Directions
Go over the records and copy every line with the string "list".

Itemized modification records:
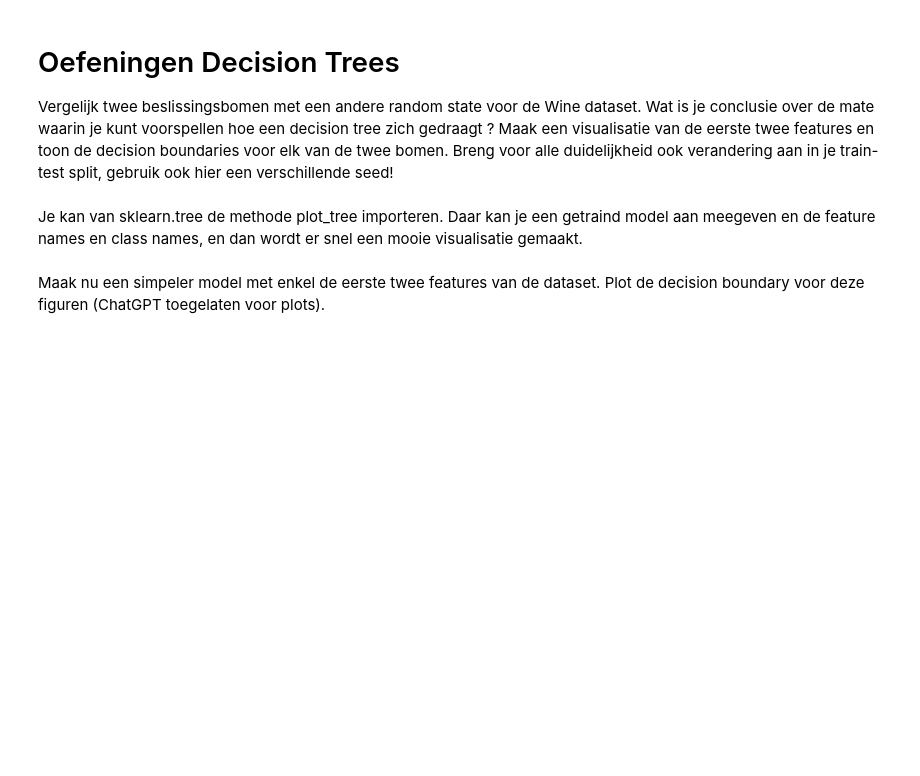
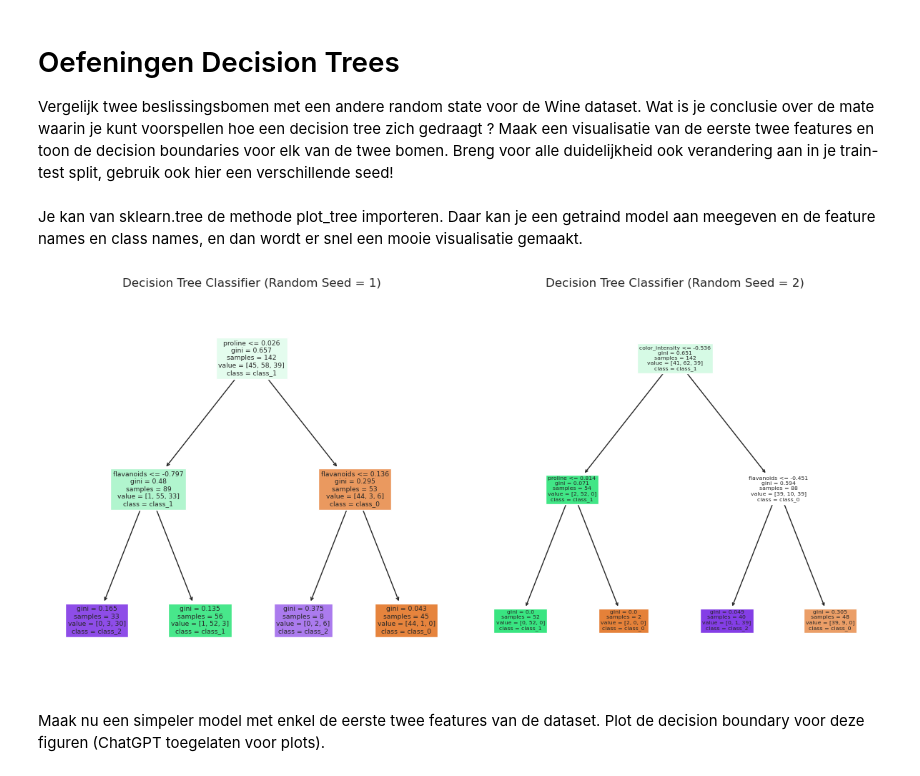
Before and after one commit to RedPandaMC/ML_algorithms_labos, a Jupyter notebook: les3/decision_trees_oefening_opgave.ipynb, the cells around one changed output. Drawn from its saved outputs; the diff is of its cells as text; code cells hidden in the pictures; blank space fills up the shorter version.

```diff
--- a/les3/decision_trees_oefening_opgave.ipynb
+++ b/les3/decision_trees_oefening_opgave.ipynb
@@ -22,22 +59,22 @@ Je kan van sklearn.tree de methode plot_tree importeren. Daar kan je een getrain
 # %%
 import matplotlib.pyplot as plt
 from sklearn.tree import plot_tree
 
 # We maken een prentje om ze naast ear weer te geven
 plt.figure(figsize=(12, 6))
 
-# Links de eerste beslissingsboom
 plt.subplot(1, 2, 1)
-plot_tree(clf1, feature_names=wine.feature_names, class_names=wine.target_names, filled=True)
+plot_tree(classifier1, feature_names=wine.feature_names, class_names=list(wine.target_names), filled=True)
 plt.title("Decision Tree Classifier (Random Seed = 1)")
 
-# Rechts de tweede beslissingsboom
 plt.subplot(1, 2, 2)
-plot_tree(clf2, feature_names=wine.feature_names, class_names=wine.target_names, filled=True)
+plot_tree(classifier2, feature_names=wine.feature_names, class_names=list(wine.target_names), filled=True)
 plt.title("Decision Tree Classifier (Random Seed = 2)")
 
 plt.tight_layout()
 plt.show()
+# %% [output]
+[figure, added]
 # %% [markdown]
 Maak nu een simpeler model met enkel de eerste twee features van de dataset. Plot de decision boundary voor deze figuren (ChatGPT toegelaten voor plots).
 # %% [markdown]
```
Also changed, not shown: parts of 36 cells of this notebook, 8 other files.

* * *

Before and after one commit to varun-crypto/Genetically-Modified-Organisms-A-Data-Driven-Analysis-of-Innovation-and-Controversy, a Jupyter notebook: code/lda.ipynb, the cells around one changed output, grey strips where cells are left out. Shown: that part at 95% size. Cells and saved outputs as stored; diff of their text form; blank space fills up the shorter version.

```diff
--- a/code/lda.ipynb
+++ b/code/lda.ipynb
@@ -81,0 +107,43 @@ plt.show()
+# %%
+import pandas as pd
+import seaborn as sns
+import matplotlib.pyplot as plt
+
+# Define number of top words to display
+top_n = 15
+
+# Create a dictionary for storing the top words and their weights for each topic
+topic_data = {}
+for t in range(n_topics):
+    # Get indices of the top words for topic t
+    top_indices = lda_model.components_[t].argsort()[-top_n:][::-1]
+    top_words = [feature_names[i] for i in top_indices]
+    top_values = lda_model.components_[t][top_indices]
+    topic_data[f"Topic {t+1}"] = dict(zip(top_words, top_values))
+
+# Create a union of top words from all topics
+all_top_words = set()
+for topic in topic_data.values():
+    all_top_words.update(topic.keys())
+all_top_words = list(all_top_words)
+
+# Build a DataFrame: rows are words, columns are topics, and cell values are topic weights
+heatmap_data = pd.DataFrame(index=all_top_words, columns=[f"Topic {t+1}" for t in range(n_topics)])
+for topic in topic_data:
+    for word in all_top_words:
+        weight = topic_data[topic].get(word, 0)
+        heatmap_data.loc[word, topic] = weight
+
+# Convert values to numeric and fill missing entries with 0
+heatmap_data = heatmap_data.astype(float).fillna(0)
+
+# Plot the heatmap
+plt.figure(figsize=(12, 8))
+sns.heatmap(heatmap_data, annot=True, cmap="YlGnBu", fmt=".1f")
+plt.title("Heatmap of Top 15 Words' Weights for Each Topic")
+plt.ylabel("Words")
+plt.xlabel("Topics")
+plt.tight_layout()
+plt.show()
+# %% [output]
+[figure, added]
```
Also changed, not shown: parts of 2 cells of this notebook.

Written reply
+plot_tree(classifier1, feature_names=wine.feature_names, class_names=list(wine.target_names), filled=True)
+plot_tree(classifier2, feature_names=wine.feature_names, class_names=list(wine.target_names), filled=True)
+all_top_words = list(all_top_words)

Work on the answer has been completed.